The proposed intervention aimed at forging a common understanding and vision of the Georgian state among the citizens of Georgia despite their ethnic origin and promoting a national integration process in line with the principles of modern, democratic state. The project activities were divided into three components and took place in Akhalkalaki PPU. The office space had been equipped with computers, internet connection, books and could hold up to 50 participants for various project activities.  The project mainly targeted the representatives of civil society, media, local government and community leaders of Samtskhe-Javakheti.

The project was divided into the following three components:

Component I:  Skills Based Capacity Building Activities
This component includeda series of lectures and skills-based in-class instructions to familiarize the project participants with the basics of the Georgian governance system, specifically, with the new constitutional amendments adopted in October of 2010 and coming into force with the next Presidential elections of 2013, discourse regarding the election code, as well as legislation governing the local government.  The module would also provide the participants with the skills necessary to carry out policy research and develop policy recommendations. In addition, special trainings are dedicated to the Georgian language, IT and presentation skills, web tools for social networking and blog development. Enhancing the Georgian language proficiency and computer skills would increase the overall competitiveness of the ethnic minority representatives on the job market.  Furthermore, better understanding of the web technologies would help them to advocate and lobby their cause through developing their own blogs.  The special topics would be devoted to increasing tolerance and respect for cultural diversity and presented by vigilantly selected lecturers.  Apart from the training, this component included different events, such as exhibitions, or screening of documentaries followed by discussions.
Below is the list of the training sessions:
•    Georgian Language – communication and official documentation.
•    IT, presentation skills, web tools for social networking and blog development.
•    Consensus facilitation and negotiation skills.
•    Policy analysis and policy paper drafting focuses on problem identification and analysis, research and policy formulation stages.
•    Research Methods and Data Analysis offer an overview of basic research methods, qualitative and quantitative types of research, as well as some basic concepts of data collection and analysis.
•    Georgian Governance focuses on the constitutional amendments, election code and local government.
•    Tolerance and Cultural Diversity would include lectures, discussion, exhibitions and documentary screening aimed at promoting tolerance and importance of valuing cultural diversity of Georgia.

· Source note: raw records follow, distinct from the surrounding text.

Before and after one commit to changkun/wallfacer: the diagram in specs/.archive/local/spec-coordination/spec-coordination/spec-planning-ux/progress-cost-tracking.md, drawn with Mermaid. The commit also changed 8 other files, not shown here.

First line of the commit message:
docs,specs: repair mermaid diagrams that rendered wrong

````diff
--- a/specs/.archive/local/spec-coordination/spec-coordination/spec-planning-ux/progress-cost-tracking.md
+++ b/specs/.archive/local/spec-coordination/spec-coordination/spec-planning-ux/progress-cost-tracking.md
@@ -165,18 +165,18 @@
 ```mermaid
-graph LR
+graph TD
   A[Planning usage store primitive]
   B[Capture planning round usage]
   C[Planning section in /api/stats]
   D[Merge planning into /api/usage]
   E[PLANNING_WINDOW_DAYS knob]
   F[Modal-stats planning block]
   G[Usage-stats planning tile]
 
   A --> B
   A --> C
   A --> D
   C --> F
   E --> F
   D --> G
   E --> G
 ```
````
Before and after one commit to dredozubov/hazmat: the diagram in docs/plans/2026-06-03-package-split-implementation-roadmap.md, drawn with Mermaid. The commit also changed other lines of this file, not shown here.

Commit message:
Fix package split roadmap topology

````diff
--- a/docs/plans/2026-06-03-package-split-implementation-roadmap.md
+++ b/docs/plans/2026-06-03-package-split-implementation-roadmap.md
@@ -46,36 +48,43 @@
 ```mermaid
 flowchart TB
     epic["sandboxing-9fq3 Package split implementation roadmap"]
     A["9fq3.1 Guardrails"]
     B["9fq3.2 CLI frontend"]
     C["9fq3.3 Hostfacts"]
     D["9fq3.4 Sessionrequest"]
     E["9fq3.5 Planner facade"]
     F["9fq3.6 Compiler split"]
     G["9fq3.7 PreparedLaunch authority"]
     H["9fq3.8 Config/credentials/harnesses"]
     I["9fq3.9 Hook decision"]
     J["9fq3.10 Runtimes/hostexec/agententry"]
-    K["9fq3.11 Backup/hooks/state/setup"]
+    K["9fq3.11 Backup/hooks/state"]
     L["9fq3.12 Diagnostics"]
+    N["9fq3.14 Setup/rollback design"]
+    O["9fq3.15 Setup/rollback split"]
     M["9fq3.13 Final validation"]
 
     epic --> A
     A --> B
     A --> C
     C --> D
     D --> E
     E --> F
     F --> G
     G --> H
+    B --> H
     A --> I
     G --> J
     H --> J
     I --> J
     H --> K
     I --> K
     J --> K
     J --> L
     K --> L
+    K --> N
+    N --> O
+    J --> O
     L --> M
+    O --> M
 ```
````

Component II:  General Awareness Raising Training
GFSIS experts offered lectures that raise general knowledge of the audience on politics, economics and international relations and help them to better understand and to properly interpret various developments of local or international importance. The topics fell under two primary categories: 1) an economic block, including principles of economics, economies of transition, banking and finances, trade policy, socio-economic problems of Georgia, Georgia’s economy, etc. and 2) international Block, which focused on the challenges confronting Georgia, discuss foreign policy capabilities and tools, as well as concentrate on examining combination of internal and external threats to national security, with emphasis on non-military aspects.

Component III:  Speaker Series on Government Policies – “Guest of the region”
The Guest Speaker Series was designed to enhance understanding and to stimulate thought and discussion of some of the most important national policies.  Under  this component, the PPU in Akhalkalaki was hosting representatives of the governmental agencies to explain and to discuss the government policies identified as a priority direction in the National Concept.  These were public discussions open to all interested individuals from the region.